HIGH-FLIERS Adrian Eldridge, Andrea Large and Ryan Sandberg are celebrating after graduating from the Royal Air Force College.
They have passed their 24-week initial officer training course, which included physical and ground defence training, leadership and management skills, adventure training in Scotland and air experience.
Their graduation parade took place outside the college in Cranwell, near Sleaford in Lincolnshire.
Acting pilot officer Ardian, 27, from Higham, joined the RAF after leaving Barnsley College with an HND in leisure studies. He previously worked for a bank in Leeds.
He will begin his professional training at RAF Boulmer in Northumberland.
Flying officer Andrea, 29, from Cudworth, served for 12 years after attending Willowgarth High School.
Flying officer Ryan Sandbag, 22, joined last December after graduation from Loughborough University.
PHIL DAVIES’ innovative website helped cut the number of empty shops in Rotherham and he’s hoping to do the same for Barnsley.
Rotherham had 147 empty buildings but after launching the website to publicise the units, services and visitor attractions, it dropped to 28.
Barnsley’s Town Talk website is still in the early stages but he hopes for the same success.
He said: “Rotherham is a lot like Barnsley, it’s not a particularly sexy town but people didn’t even consider it. We built its profile.
“For me, working in Rotherham was like playing football for a team I didn’t support so I’ve moved to Barnsley instead.
“We’re hoping it takes off here too.”
MEMORIES have been flooding back for Teresa Walker, who has returned to Barnsley for the first time in 37 years.
When she left, Barnsley was a quaint market town, but she still knows her way around.

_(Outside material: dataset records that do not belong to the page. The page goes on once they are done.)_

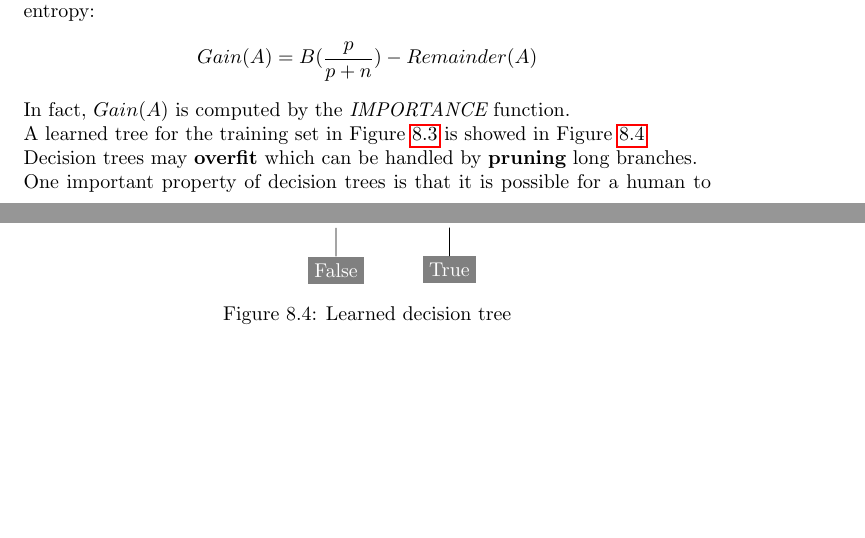
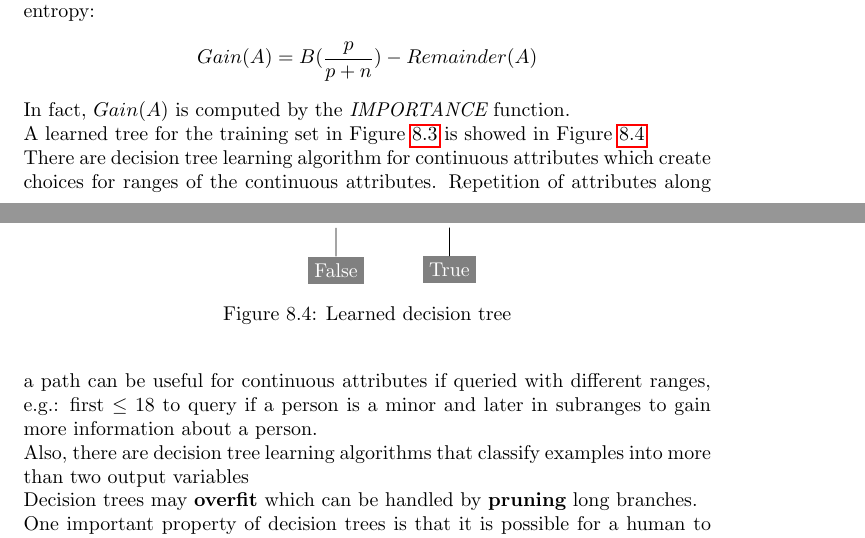
Before and after one commit to karimif/ai_notes, a LaTeX thesis (notes.tex): two parts of pages 42 and 43 of 101, joined at a grey line, cut so that both start at the same text, the shorter picture padded with empty space. Compiled offline with pdfLaTeX.

Commit message:
Decision trees: remarks on extensions

```diff
--- a/notes.tex
+++ b/notes.tex
@@ -1793,6 +1793,12 @@ child{ [sibling distance=4cm]
 \label{fig:learneddecisiontreeexample}
 \end{figure}
 
+There are decision tree learning algorithm for continuous attributes which create choices for ranges of the continuous attributes.
+Repetition of attributes along a path can be useful for continuous attributes if queried with different ranges, e.g.: first $\le 18$ to query if a person is a minor and later in subranges to gain more information about a person.
+
+
+Also, there are decision tree learning algorithms that classify examples into more than two output variables
+
 Decision trees may {\bf overfit} which can be handled by {\bf pruning} long branches. \\
 One important property of decision trees is that it is possible for a human to understand the reason for the output of the learning algorithm. This is a {\em legal requirement} for financial decisions that are subject to anti-discrimination laws. This is a property not shared by some other representations, such as neural networks.
 
```
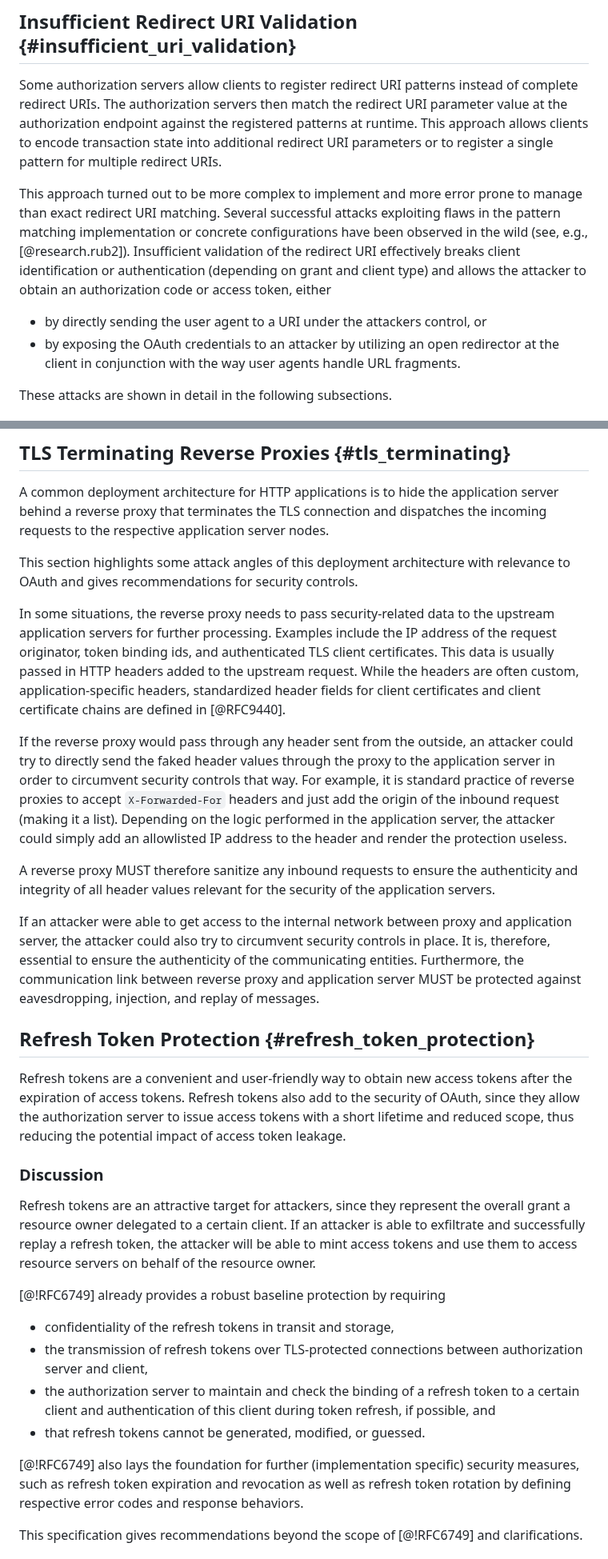
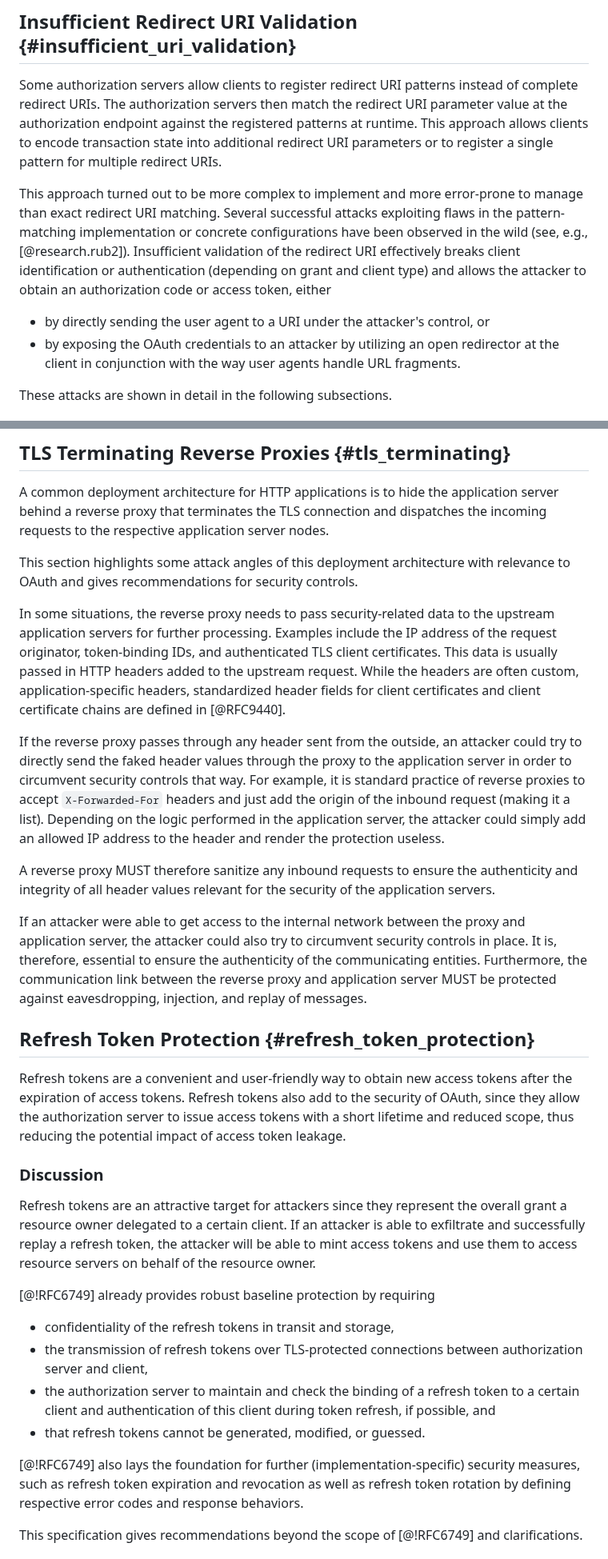
Before and after one commit to oauthstuff/draft-ietf-oauth-security-topics, a Markdown page: A04_attacks-and-mitigations.md, 2 parts joined by grey strips. Shown at 80% size. Drawn GitHub-style.

```diff
--- a/A04_attacks-and-mitigations.md
+++ b/A04_attacks-and-mitigations.md
@@ -16,15 +16,15 @@ URI parameters or to register a single pattern for multiple
 redirect URIs.
 
 This approach turned out to be more complex to implement and more
-error prone to manage than exact redirect URI matching. Several
-successful attacks exploiting flaws in the pattern matching
+error-prone to manage than exact redirect URI matching. Several
+successful attacks exploiting flaws in the pattern-matching
 implementation or concrete configurations have been observed in the
 wild (see, e.g., [@research.rub2]). Insufficient validation of the redirect URI effectively breaks
 client identification or authentication (depending on grant and client
 type) and allows the attacker to obtain an authorization code or
 access token, either
 
-  * by directly sending the user agent to a URI under the attackers
+  * by directly sending the user agent to a URI under the attacker's
     control, or
   * by exposing the OAuth credentials to an attacker by utilizing an
     open redirector at the client in conjunction with the way user
@@ -1203,31 +1203,31 @@ security controls.
 
 In some situations, the reverse proxy needs to pass security-related
 data to the upstream application servers for further processing.
-Examples include the IP address of the request originator, token binding
-ids, and authenticated TLS client certificates. This data is usually
+Examples include the IP address of the request originator, token-binding
+IDs, and authenticated TLS client certificates. This data is usually
 passed in HTTP headers added to the upstream request. While the headers
 are often custom, application-specific headers, standardized header
 fields for client certificates and client certificate chains are defined
 in [@RFC9440].
 
-If the reverse proxy would pass through any header sent from the
+If the reverse proxy passes through any header sent from the
 outside, an attacker could try to directly send the faked header
 values through the proxy to the application server in order to
 circumvent security controls that way. For example, it is standard
 practice of reverse proxies to accept `X-Forwarded-For` headers and just
 add the origin of the inbound request (making it a list). Depending on
 the logic performed in the application server, the attacker could
-simply add an allowlisted IP address to the header and render the protection useless.
+simply add an allowed IP address to the header and render the protection useless.
 
 A reverse proxy MUST therefore sanitize any inbound requests to ensure
 the authenticity and integrity of all header values relevant for the
 security of the application servers.
 
 If an attacker were able to get access to the internal network between
-proxy and application server, the attacker could also try to
+the proxy and application server, the attacker could also try to
 circumvent security controls in place. It is, therefore, essential to
 ensure the authenticity of the communicating entities. Furthermore,
-the communication link between reverse proxy and application server
+the communication link between the reverse proxy and application server
 MUST be protected against eavesdropping, injection, and replay of
 messages.
 
@@ -1243,14 +1243,14 @@ potential impact of access token leakage.
 
 ### Discussion
 
-Refresh tokens are an attractive target for attackers, since they
+Refresh tokens are an attractive target for attackers since they
 represent the overall grant a resource owner delegated to a certain
 client. If an attacker is able to exfiltrate and successfully replay a
 refresh token, the attacker will be able to mint access tokens and use
 them to access resource servers on behalf of the resource owner.
 
 
-[@!RFC6749] already provides a robust baseline protection by requiring
+[@!RFC6749] already provides robust baseline protection by requiring
 
   * confidentiality of the refresh tokens in transit and storage,
   * the transmission of refresh tokens over TLS-protected connections between
@@ -1260,8 +1260,8 @@ them to access resource servers on behalf of the resource owner.
     if possible, and
   * that refresh tokens cannot be generated, modified, or guessed.
 
-[@!RFC6749] also lays the foundation for further (implementation
-specific) security measures, such as refresh token expiration and
+[@!RFC6749] also lays the foundation for further
+(implementation-specific) security measures, such as refresh token expiration and
 revocation as well as refresh token rotation by defining respective
 error codes and response behaviors.
 
```
Also changed, not shown: other parts of A04_attacks-and-mitigations.md (+54 -54 lines), A02_recommendations.md (+5 -5 lines), A03_security-model.md (+1 -1 lines).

Teresa has been in Perth, Western Australia since 1965 and is visiting her sister-in-law Norah Hoult with her husband Ray, 58, and youngest daughter Sophie, 18.
Many things have changed and the town centre was a big surprise.
“It looks the same on the perimeter where the older buildings are, but the market and Cheapside are totally different,” she said.
“It was little, wooden stalls when I left. The lay-out of streets hasn’t really changed and I was looking for the big stork for Bailey’s children’s shop at New Street, but it’s gone.
“And there are far more pubs than I remember. In fact, I cannot believe how many there are now.”
A VILLAGE church has been saved from closure after locals rallied to raise thousands of pounds for vital roof repairs.
The congregation at St Paul’s Monk Bretton was told last December that it would not survive another harsh winter without extensive repairs.
A grant of £181,000 had already been secured from the Heritage Lottery Fund but to access it, church goers needed to raise an extra £29,000.
Church leaders warned unless cash to pay for the repairs could be found, it faced indefinite closure. An appeal was launched which brought in a further £11,000 grant and a house-to-house collection another £10,000.